With an impressive Asian footprint already in place, the group sees China as a critical market in terms of portfolio composition and outbound customer acquisition. Since China reopened its borders to international tourists earlier this year, the company has seen a significant increase in outbound demand, with hotel searches soaring 1000%.

“We have ambitious expansion plans for China and are actively exploring opportunities in several key areas. We believe that these locations offer great growth potential and will enable us to further consolidate our presence in the Chinese market, especially as we see the evolving Chinese traveler caring more about values close to our brand DNA such as well-being and sustainability,” Ho said.


Banyan Tree, the group’s flagship brand, presently accounts for 50% of the group’s portfolio. The brand plans to add 12 more properties in the next three years, including new Banyan Tree resorts in China and launching in Busan, South Korea, Manila Bay in the Philippines, Tuwaiq in Saudi Arabia and an eco-friendly hotel in Singapore as part of Mandai Wildlife Reserve (marking the group’s debut in Singapore).

The group’s wellness-centric brand, Banyan Tree Veya, will open a property in the hills of Baja California, with the opening of Banyan Tree Veya Valle de Guadalupe Resort, Spa and Winery.
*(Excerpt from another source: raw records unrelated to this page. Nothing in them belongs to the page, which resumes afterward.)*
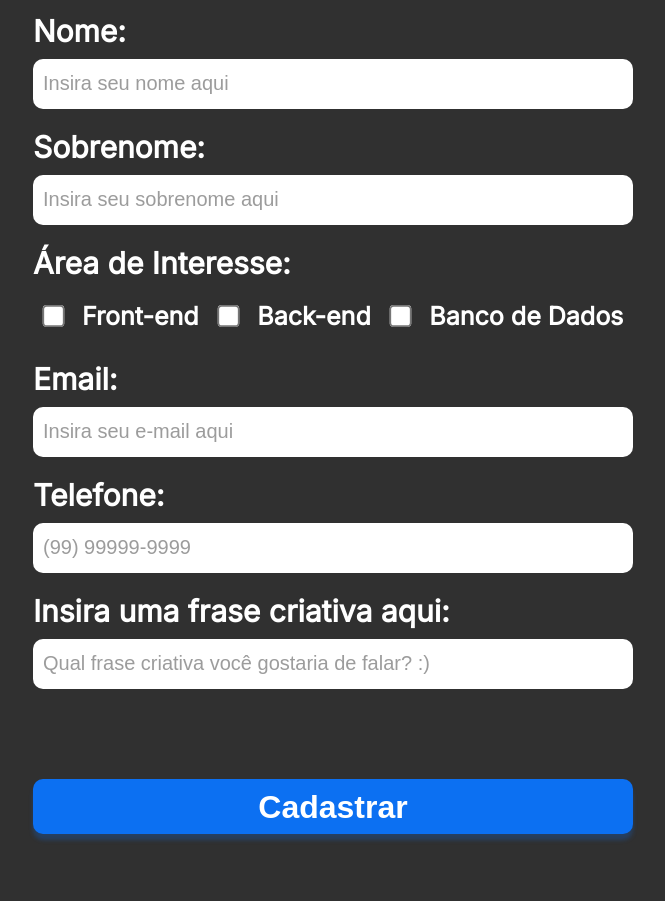
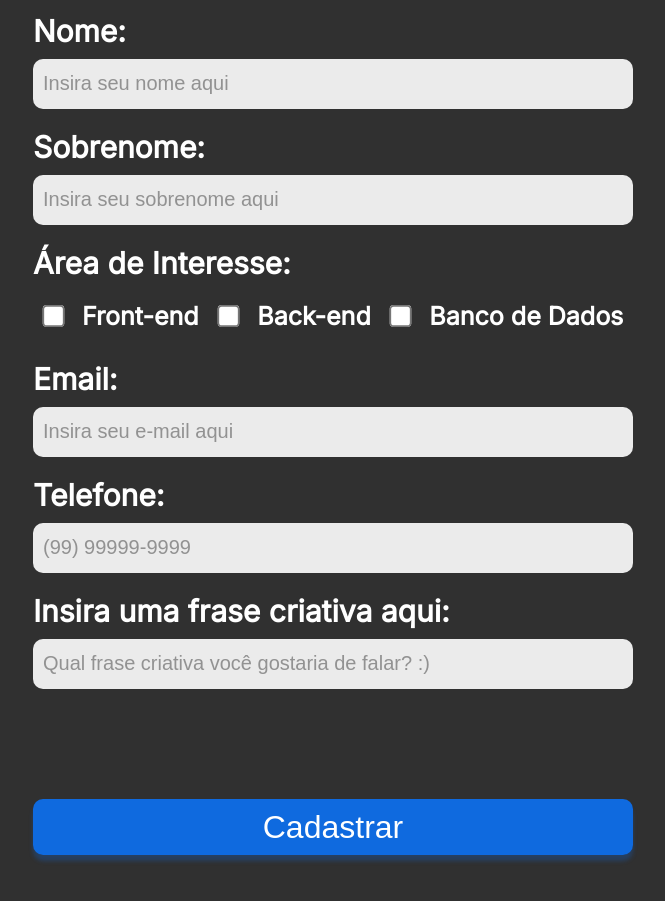
Before and after one commit to vitoralunodnc/bootcamp-dnc, a plain HTML site: page index.html in a window 1280 px wide. Shown: the part 701-1602 px from the top of the page, without its empty margins (307-972 px from the left). Drawn offline with Linux system fonts and the light colour scheme.

Commit message:
Adicionando formatação de estilo do formulario

```diff
--- a/estilo.css
+++ b/estilo.css
@@ -113,24 +113,25 @@
         form{
             color:white;
             font-family: var(--fonte-padrao);
+            font-size:30px;
             font-weight: 600;
-            font-size: 30px;
-            width:600px;
+            width: 600px;
         }
 
         .form-group{
             display: flex;
             flex-direction: column;
             margin-top:10px;
-            margin-bottom: 10px;
+            margin-bottom:10px;
         }
 
         form input{
             border-radius: 10px;
+            height:30px;
             border:0px;
-            height:30px;
+            font-size:20px;
             padding:10px;
-            font-size:20px;
+            background-color: rgba(255, 255, 255, 0.9);
         }
 
         form label{
@@ -138,16 +139,17 @@
         }
 
         form input::placeholder{
-            color:rgba(57, 57, 57, 0.5);
+            color: rgba(57, 57, 57, 0.5);
         }
 
         .checkbox-itens label{
             font-size:25px;
         }
+
         .checkbox-itens{
-            display: flex;
+            display:flex;
+            justify-content: space-around;
             align-items: center;
-            justify-content: space-around;
         }
 
         input[type="checkbox"]{
@@ -155,13 +157,12 @@
         }
 
         input[type="submit"]{
+            background-color: rgba(12, 112, 242, 0.9);
             width:100%;
-            background-color: var(--azul-dnc);
-            height:55px;
-            font-size:32px;
+            height:56px;
+            font-size: 32px;
             color:white;
-            font-weight: 600;
+            margin-top:100px;
             box-shadow: 0px 6px 4px rgba(12, 112, 242, 0.25);
             cursor:pointer;
-            margin-top:80px;
         }
```
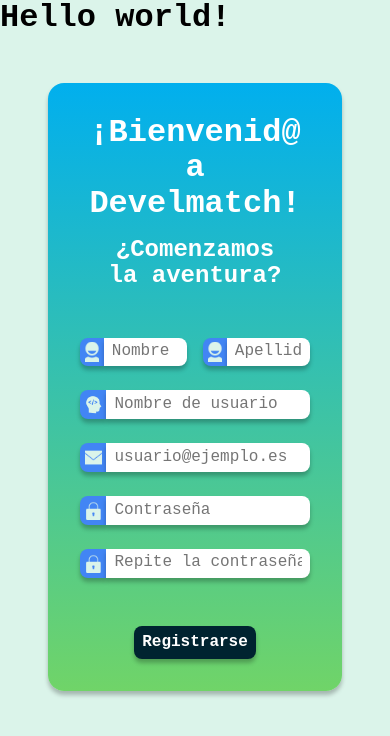
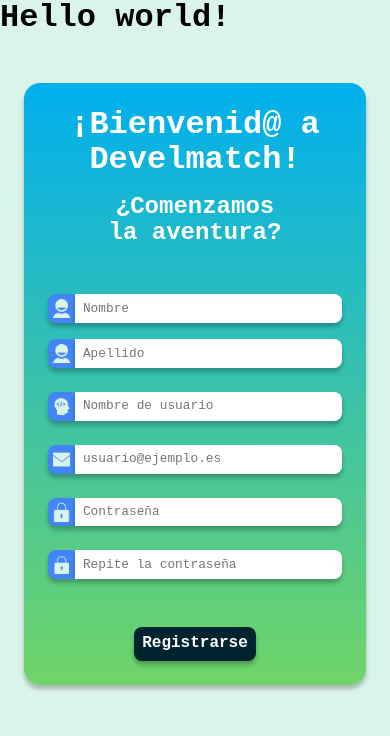
Before and after one commit to JavierBrizuela/exceso_de_iteraciones, a React (Vite) app in the folder Frontend/: page /signup in a window 390 px wide. Shown: the top 736 px of the page. Built offline with nearby package versions, Linux system fonts and the light colour scheme; a web font is replaced by a local one.

Commit message:
Add media query styles

```diff
--- a/Frontend/src/routes/Signup/Signup.css
+++ b/Frontend/src/routes/Signup/Signup.css
@@ -150,3 +150,21 @@
   background-color: var(--font-color);
   color: var(--dark-blue);
 }
+
+@media (max-width: 470px) {
+  .form-signup {
+    padding: 3rem 1.5rem;
+  }
+
+  .form {
+    padding: 1.5rem;
+  }
+
+  .input-group {
+    flex-direction: column;
+  }
+
+  .input-right input {
+    font-size: 0.8rem;
+  }
+}
```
This will be the group’s fourth property in Mexico.

After introducing a “no-walls, no-floors” concept with Buahan, a Banyan Tree Escape resort in Bali, the second Banyan Tree Escape will be built in Lampung, on the Indonesian island of Sumatra, in the next two years.

Angsana, the lifestyle brand focused on authentic experiences, will open resorts in Vietnam, China, Cambodia and Taiwan by 2025. In Europe, the brand will launch in Spain in 2026 with the opening of Angsana Real de la Quinta Benahavis Marbella, an exclusive residential community offering hotel and residential long-term rentals and ownership.

After opening properties in Phuket, Bintan, Banyan Tree’s extended-stay brand, Cassia, has four more properties in its pipeline — one in Sokcho and Saekdal beach South Korea, two in Bangkok and one in Hokkaido, Japan.

The conversion of a former Angsana resort to Dhawa Ihuru in the Maldives, followed by Dhawa Xi’An Chanba’s & Dhawa Jinan Daming Lake in China early this year, marked the debut of the Dhawa brand. The brand will grow its presence across Asia with the opening of Dhawa Ho Tram in Vietnam and Beihai Weizhou Island hotels in China.

The newly-launched brand Homm will see openings in Bali (2023) and Vietnam (2024).

Garrya, the brand inspired by Asian sensibilities and natural elements, was introduced in 2022 with openings in China, Japan and Thailand. The fast-growing brand will see more properties be added in Indonesia (a new-build property in Yogyakarta), four resorts in Vietnam and two in China — all by 2025.

In terms of the absolute volume of signings, Banyan Tree leads with 10 projects scheduled to open by 2025, while Garrya has seven properties in the pipeline set to open by 2025. The group attributed Garrya’s fast-paced growth to the brand’s unique concept.

“At Garrya, we embrace the concept of slow living, which encourages individuals to take a step back from their hectic lifestyles and focus on what truly matters. Garrya’s brand values are rooted in ‘beauty in simplicity’ and the pillars of balance and contemplation, which are increasingly relevant in today’s fast-paced world. Through Garrya offerings, guests are provided with an opportunity to disconnect from the noise of the world and reconnect with themselves. Additionally, there is a demand in the market for a hotel upper upscale/luxury segment that merges simplicity and minimalist style as a core concept which is perfect for Garrya,” Ho said.

Banyan Tree’s approach to expansion is “go wide deep,” which means going wide in terms of a multi-brand approach and going deep with tailored and omnichannel experiences, especially with the Banyan Tree brand.

“This approach enables us to build on our existing success in a particular country and leverage the understanding of local culture and preferences to create unique and appealing experiences. By focusing on new destinations, they can also broaden their reach and appeal to a wider range of travelers,” Ho said.